Home curing is starting to become popular again. Many home chefs are discovering what their ancestors loved - deliciously cured meats and fish with unique flavor.The best part of curing is that it's so simple .Even novice home chefs can try their hand at and get good results.

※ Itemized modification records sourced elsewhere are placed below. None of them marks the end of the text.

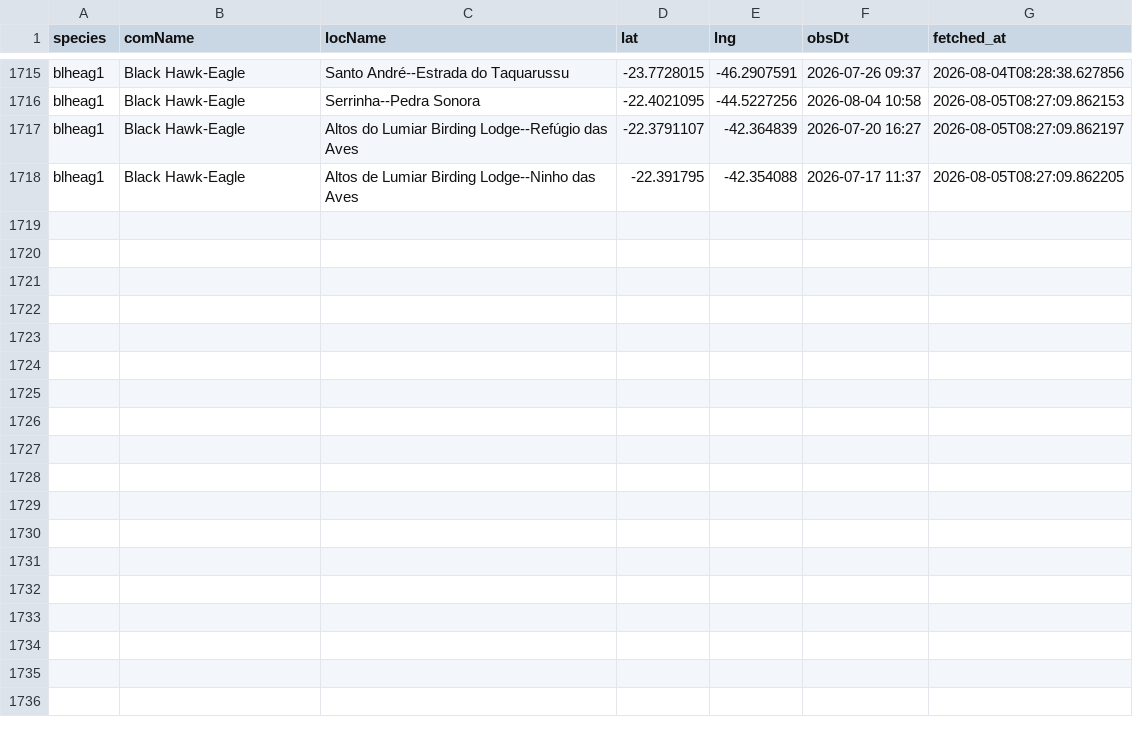
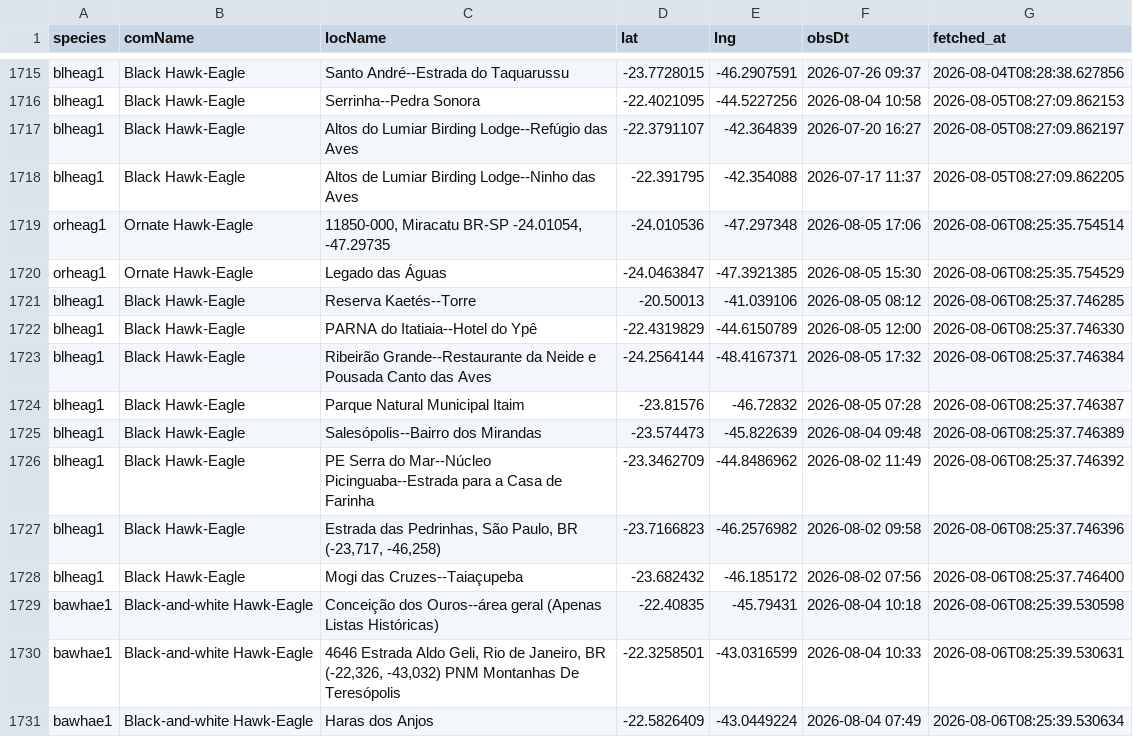
Before and after one commit to LucasEmerickTorrezani/ebird-aguias-de-penacho-dashboard, a CSV file: data/observations.csv, drawn as a sheet; only a part is shown, gaps mark what is left out.

```diff
--- a/data/observations.csv
+++ b/data/observations.csv
@@ -1718 +1718,14 @@ blheag1,Black Hawk-Eagle,Altos do Lumiar Birding Lodge--Refúgio das Aves,-22.37
 blheag1,Black Hawk-Eagle,Altos de Lumiar Birding Lodge--Ninho das Aves,-22.391795,-42.354088,2026-07-17 11:37,2026-08-05T08:27:09.862205
+orheag1,Ornate Hawk-Eagle,"11850-000, Miracatu BR-SP -24.01054, -47.29735",-24.010536,-47.297348,2026-08-05 17:06,2026-08-06T08:25:35.754514
+orheag1,Ornate Hawk-Eagle,Legado das Águas,-24.0463847,-47.3921385,2026-08-05 15:30,2026-08-06T08:25:35.754529
+blheag1,Black Hawk-Eagle,Reserva Kaetés--Torre,-20.50013,-41.039106,2026-08-05 08:12,2026-08-06T08:25:37.746285
+blheag1,Black Hawk-Eagle,PARNA do Itatiaia--Hotel do Ypê,-22.4319829,-44.6150789,2026-08-05 12:00,2026-08-06T08:25:37.746330
+blheag1,Black Hawk-Eagle,Ribeirão Grande--Restaurante da Neide e Pousada Canto das Aves,-24.2564144,-48.4167371,2026-08-05 17:32,2026-08-06T08:25:37.746384
+blheag1,Black Hawk-Eagle,Parque Natural Municipal Itaim,-23.81576,-46.72832,2026-08-05 07:28,2026-08-06T08:25:37.746387
+blheag1,Black Hawk-Eagle,Salesópolis--Bairro dos Mirandas,-23.574473,-45.822639,2026-08-04 09:48,2026-08-06T08:25:37.746389
+blheag1,Black Hawk-Eagle,PE Serra do Mar--Núcleo Picinguaba--Estrada para a Casa de Farinha,-23.3462709,-44.8486962,2026-08-02 11:49,2026-08-06T08:25:37.746392
+blheag1,Black Hawk-Eagle,"Estrada das Pedrinhas, São Paulo, BR (-23,717, -46,258)",-23.7166823,-46.2576982,2026-08-02 09:58,2026-08-06T08:25:37.746396
+blheag1,Black Hawk-Eagle,Mogi das Cruzes--Taiaçupeba,-23.682432,-46.185172,2026-08-02 07:56,2026-08-06T08:25:37.746400
+bawhae1,Black-and-white Hawk-Eagle,Conceição dos Ouros--área geral (Apenas Listas Históricas),-22.40835,-45.79431,2026-08-04 10:18,2026-08-06T08:25:39.530598
+bawhae1,Black-and-white Hawk-Eagle,"4646 Estrada Aldo Geli, Rio de Janeiro, BR (-22,326, -43,032) PNM Montanhas De Teresópolis",-22.3258501,-43.0316599,2026-08-04 10:33,2026-08-06T08:25:39.530631
+bawhae1,Black-and-white Hawk-Eagle,Haras dos Anjos,-22.5826409,-43.0449224,2026-08-04 07:49,2026-08-06T08:25:39.530634
```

Ian Fisher wrote about it as he also tried his hand at this ancient method in today's New York Times Food section. Curing is one of the oldest food preparations, beginning with the ancients and the first uses of salting and smoking. Every culture had some type of cured meat from the indigenous Plains tribes to the ancients,Greeks, Romans, Spaniards and Persians.Curing can range from simple to labor intensive and highly elaborate. There are all sorts of gadgets to create charcuterie or salumeria level meats. For those considering it, remember you'll have to humidifiers, grinders slicers, casing and pH readers. Some home curers even go as far as building their own drying rooms.It's a hobby that can quickly take over a person's life much like canning. Like canning there are caveats. There have to be precautions since it's basically rot that causes curing,Without any proper ones, salmonella can set in. A former chef at Chez Panisse and an early advocate of home curing Paul Bertolli offers this advice. Leave the more complicated processes to the pros.Beginners should buy his book Cooking By Hand to learn simple curing (although his cured salamis can be had at Whole Foods). He learned how to cure by observing his Italian born grandparents curing cold cuts in their Berkeley California home.

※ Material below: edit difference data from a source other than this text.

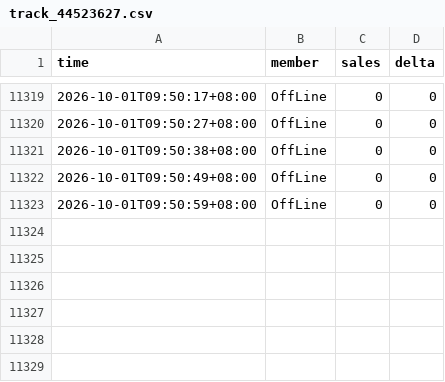
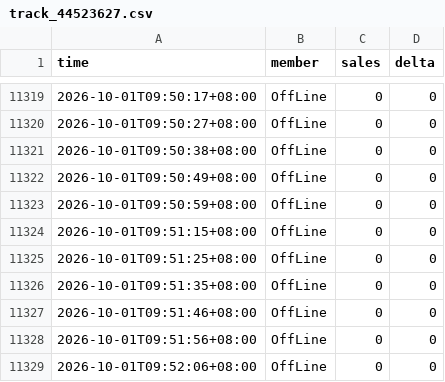
Before and after one commit to wxy040105-web/111, a CSV file: data/track_44523627.csv, drawn as a sheet; only a part is shown, gaps mark what is left out; the diff names each change by its address in the sheet, - before the commit and + after, or states it on an @@ line.

```diff
--- a/data/track_44523627.csv
+++ b/data/track_44523627.csv
+row 11324: 2026-10-01T09:51:15+08:00 | OffLine | 0 | 0
+row 11325: 2026-10-01T09:51:25+08:00 | OffLine | 0 | 0
+row 11326: 2026-10-01T09:51:35+08:00 | OffLine | 0 | 0
+row 11327: 2026-10-01T09:51:46+08:00 | OffLine | 0 | 0
+row 11328: 2026-10-01T09:51:56+08:00 | OffLine | 0 | 0
+row 11329: 2026-10-01T09:52:06+08:00 | OffLine | 0 | 0
```
Also changed, not shown: 1 other file.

Mr Fisher went the simple route with curing, using the simplest method - salt.Using it draws the rot sucking the moisture out as well as concentrating flavor.This process also allows added flavors to infuse into the meat. This way home curers can add favorite spices to make every piece of cured meat unique,.Many home curers use a variety of different herbs such as fennel and clove as well as nutmeg, juniper thyme and bay leaf.. Garlic can also be used along with onion flakes.Mr Fisher's favorite,the Roman guanciale or pig's cheek, one of the main ingredients in pasta carbonara is one of those cured meats delicately spiced for flavor.Garlic , rosemary and coriander is mixed with salt, pepper and sugar and then rubbed over the cheek.It's then popped into a Ziploc bag for just three days. it canbe roasted right away or cured in a drying space. such as a fireplace Mr Fisher also has dried meats in his. Three weeks later he had the perfect cured meat, tough and dry on the outside, with meat encased in an almost buttery fat.His next project was bacon, made from the pig's belly and cured with salt sugar and maple syrup. He moved on to lox , salmon cured with horseradish and surprisingly beets.The result was a flavorful treat ,perfect with bagels and cream cheese of course.
Home cured meats and fish are true delights that any home chef can make. The recipe is simple enough to make delicious maple bacon or variations of salami It's worth the effort because the end result is flavor packed slices of cold cuts..